BASKING RIDGE, NJ—Verizon Communications’ record-breaking $650 million sale-leaseback of its operations center in Basking Ridge, NJ is “not too shabby a transaction,” says the dean of the Edward J. Bloustein School of Planning and Public Policy at Rutgers University in New Brunswick.

Verizon purchased the building from Pfizer in 2005 for just under $100 a square foot,” says Dr. James W. Hughes of the Bloustein School. Hughes is a demographer who has done extensive research on New Jersey’s suburban office markets.  “Even though they had to do substantial renovations, a $464 [per square foot] sales price 10 years later looks pretty good.”

As reported by GlobeSt.com yesterday, in the largest sale-leaseback transaction ever completed in suburban New Jersey, Cushman & Wakefield arranged a $650.3 million transaction for the 1.4 million square foot Verizon operations center at 1 Verizon Way in Basking Ridge, NJ.

The transaction underscores a broad and continuing trend among large companies with office real estate accumulated over decades that need less space and turn to sale-leaseback transactions to unlock the value of that property.

“Companies with large headquarters buildings will continue to evaluate sake leasebacks or mortgage financing with guaranteed leases as ways to extract value from otherwise locked asset value,” says Peter Reinhart, director of Monmouth University’s Kislak Real Estate Institute. “I don’t think the Verizon transaction will trigger others as this is a tool that companies are already well aware of. Individual situations dictate whether sale leaseback is right for them. However, the sale price might cause other companies to take a fresh look at this option again.”

Cushman & Wakefield’s Michael Rotchford, executive vice president and head of corporate finance and investment banking for the firm, tells GlobeSt.com exclusively that he divides his analysis of potential sale-leaseback opportunities into two groups, nonstrategic corporate campuses and strategic ones.

“With respect to nonstrategic corporate campuses, a lot of our clients have looked at what’s the best way to exit those over a period of time, to the extent that they are going to relocate within the community or outside the community,” Rotchford says. “Those clients take a look at a number of different factors like what impact it has on the existing workforce and the future workforce. They also look at what sort of collaborative environment can be created.”

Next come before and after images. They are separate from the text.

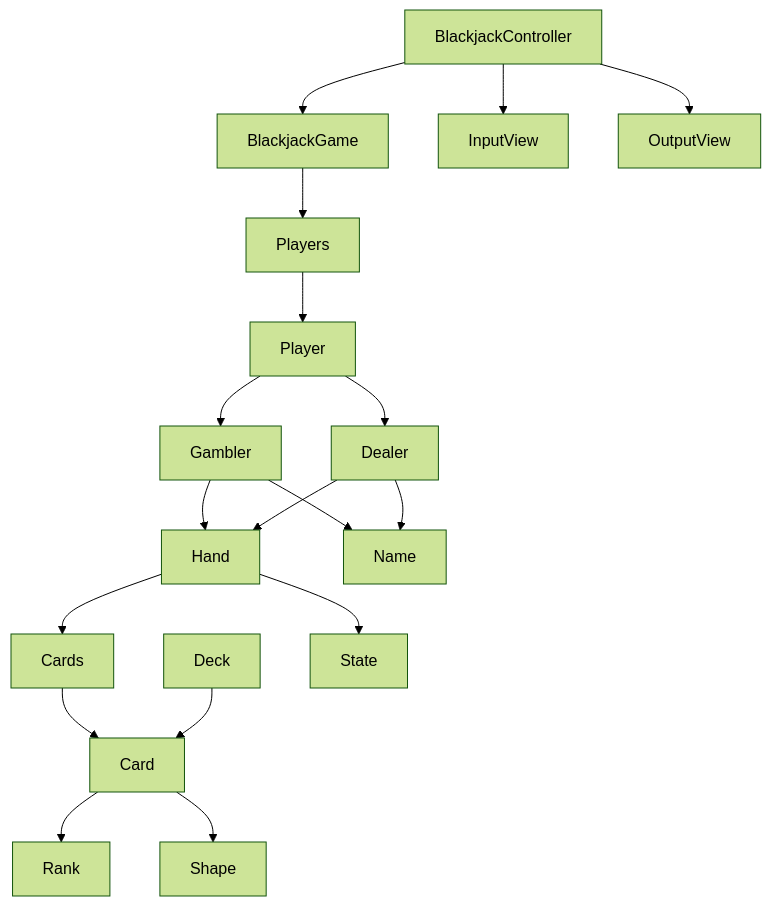
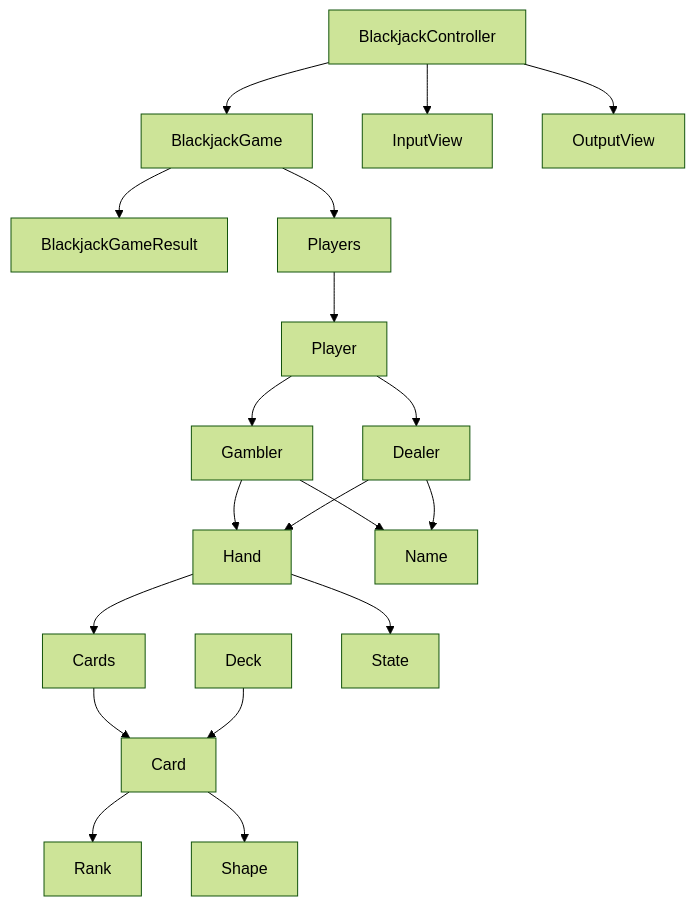
One commit to woowacourse/java-blackjack changed the diagram in README.md. Above: the diagram before and after it, drawn with Mermaid (forest theme). The commit also changed other lines of this file, not shown here.

````diff
--- a/README.md
+++ b/README.md
@@ -11,25 +11,27 @@
 ```mermaid
 flowchart
     Card --> Rank
     Card --> Shape
 
     Cards --> Card
 
     Deck --> Card
+
+    BlackjackGame --> BlackjackGameResult
 
     BlackjackController --> BlackjackGame
     BlackjackController --> InputView
     BlackjackController --> OutputView
 
     Players --> Player
     Player --> Gambler --> Hand
     Player --> Dealer --> Hand
 
     Hand --> Cards
     Hand --> State
 
     Gambler --> Name
     Dealer --> Name
 
     BlackjackGame --> Players
 ```
````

Some clients end up in a hybrid situation where they downsize space and sell off the excess, he says. “It’s really situation-specific,” he says.

Rotchford declined to discuss the Verizon property specifically, but he says mission-critical properties like operations centers or technology centers are often the last assets that companies evaluate for these kinds of transactions, and frequently don’t involve relocation of the people who work there.

“You can’t look at these decisions solely in the context of ‘What is the real estate cost to me?’” he says. “If a company has invested a significant amount of dollars in R&D space and the area has the appropriate scientific and engineering pool to pull from, it may be better to stay in place than make a pure real estate decision, where just on the real estate costs it might be cheaper to relocate to Texas.”

Verizon, while declining to make its real estate team available to discuss the transaction, says it’s just taking advantage of market conditions.

“What we’re doing here is simply taking advantage of historically low rates to extract the maximum value out of this real estate asset while still occupying it,” Raymond McConville of Verizon’s media relations team tells GlobeSt.com exclusively. “It’s a common trend in corporate real estate, and that’s because you get a much lower residual value out of a property after it has been vacated. But in summary, the market rates are good, and we’ve always leveraged our high-value real estate assets when we can get such strong value for them.”

The facility, which employs approximately 3,900 full-time employees, was acquired by Mesirow Realty Sale-Leaseback, Inc., a division of Mesirow Financial, a diversified financial services firm headquartered in Chicago.

Verizon also is quick to point out that it’s not packing its bags any time soon.

“This doesn’t change our commitment to the region and our presence in New Jersey,” McConville says. “We’ve leased back 100 percent of the property for a 20-year term, so we plan on being in the area for a long time.” The campus houses a full range of businesses within Verizon Communications and also serves as headquarters for Verizon’s wireless unit.

Monmouth’s Reinhart is not so sure, however. “The reported twenty year lease backed by a very high quality credit tenant seems to justify the higher value,” he says. “It will be interesting to see whether Verizon will occupy the entire space for the full lease term or at some point seek to find other tenants for part or all of the space.”

Led by Rotchford, the Cushman & Wakefield investment banking team included David Wenk, Robert Elms and Mark Todrys. They worked in conjunction with both Kuriloff and with David Bernhaut, vice chairman of the Cushman & Wakefield capital markets group in New Jersey.

After acquiring the property in 2005, Verizon made a significant investment undertaking an extensive upgrade to create a world-class headquarters.The building earned LEED Silver certification from the US Green Building Council in December 2009.